━━━ SUPPLIED DATA ━━━

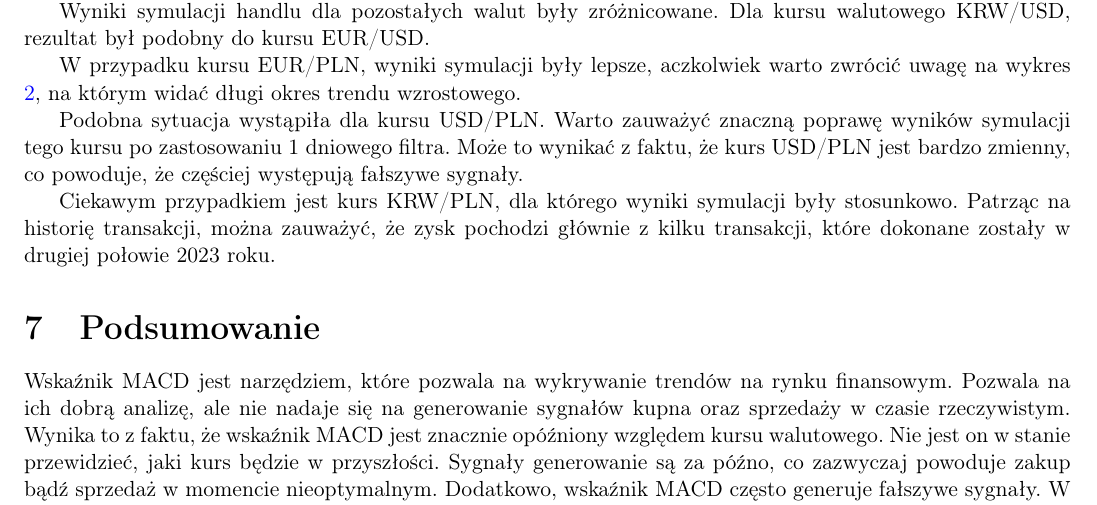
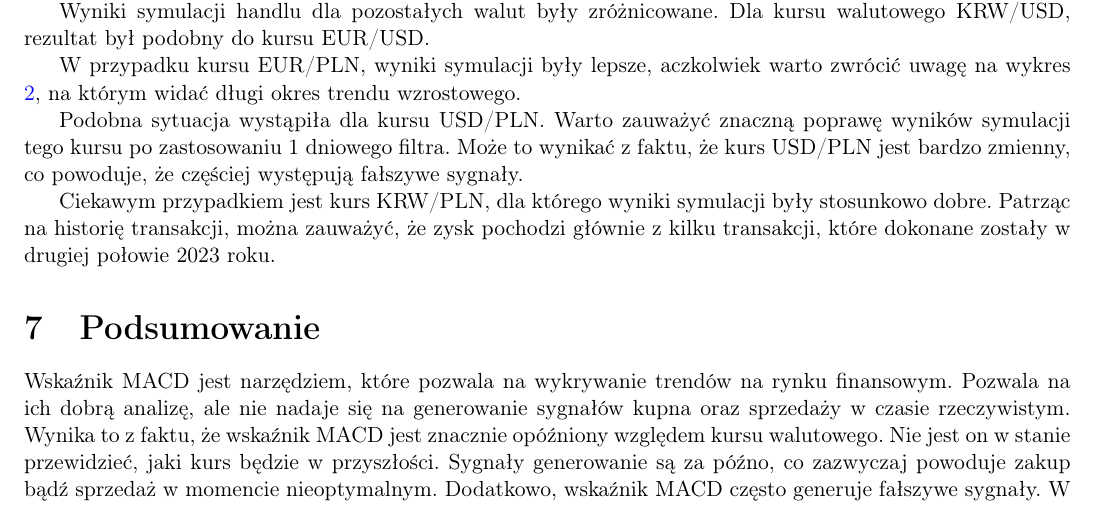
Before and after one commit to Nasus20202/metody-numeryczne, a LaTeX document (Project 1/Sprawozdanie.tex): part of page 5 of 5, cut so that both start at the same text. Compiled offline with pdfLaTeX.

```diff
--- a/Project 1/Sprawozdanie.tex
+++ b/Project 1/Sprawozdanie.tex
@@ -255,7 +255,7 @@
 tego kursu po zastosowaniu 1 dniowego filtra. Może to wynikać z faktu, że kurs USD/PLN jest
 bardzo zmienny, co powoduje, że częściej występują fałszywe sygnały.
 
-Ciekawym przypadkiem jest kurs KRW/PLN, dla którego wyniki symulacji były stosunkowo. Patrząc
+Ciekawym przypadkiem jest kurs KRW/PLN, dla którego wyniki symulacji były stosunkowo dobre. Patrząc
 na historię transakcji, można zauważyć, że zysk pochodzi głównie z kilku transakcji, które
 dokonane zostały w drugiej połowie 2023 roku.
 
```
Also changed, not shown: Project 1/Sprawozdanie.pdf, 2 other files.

━━━

[WORK TASK]: Could you copy every record above exactly, leaving out the pictures?

[TASK RESPONSE]:
Before and after one commit to Nasus20202/metody-numeryczne, a LaTeX document (Project 1/Sprawozdanie.tex): part of page 5 of 5, cut so that both start at the same text. Compiled offline with pdfLaTeX.

```diff
--- a/Project 1/Sprawozdanie.tex
+++ b/Project 1/Sprawozdanie.tex
@@ -255,7 +255,7 @@
 tego kursu po zastosowaniu 1 dniowego filtra. Może to wynikać z faktu, że kurs USD/PLN jest
 bardzo zmienny, co powoduje, że częściej występują fałszywe sygnały.
 
-Ciekawym przypadkiem jest kurs KRW/PLN, dla którego wyniki symulacji były stosunkowo. Patrząc
+Ciekawym przypadkiem jest kurs KRW/PLN, dla którego wyniki symulacji były stosunkowo dobre. Patrząc
 na historię transakcji, można zauważyć, że zysk pochodzi głównie z kilku transakcji, które
 dokonane zostały w drugiej połowie 2023 roku.
 
```
Also changed, not shown: Project 1/Sprawozdanie.pdf, 2 other files.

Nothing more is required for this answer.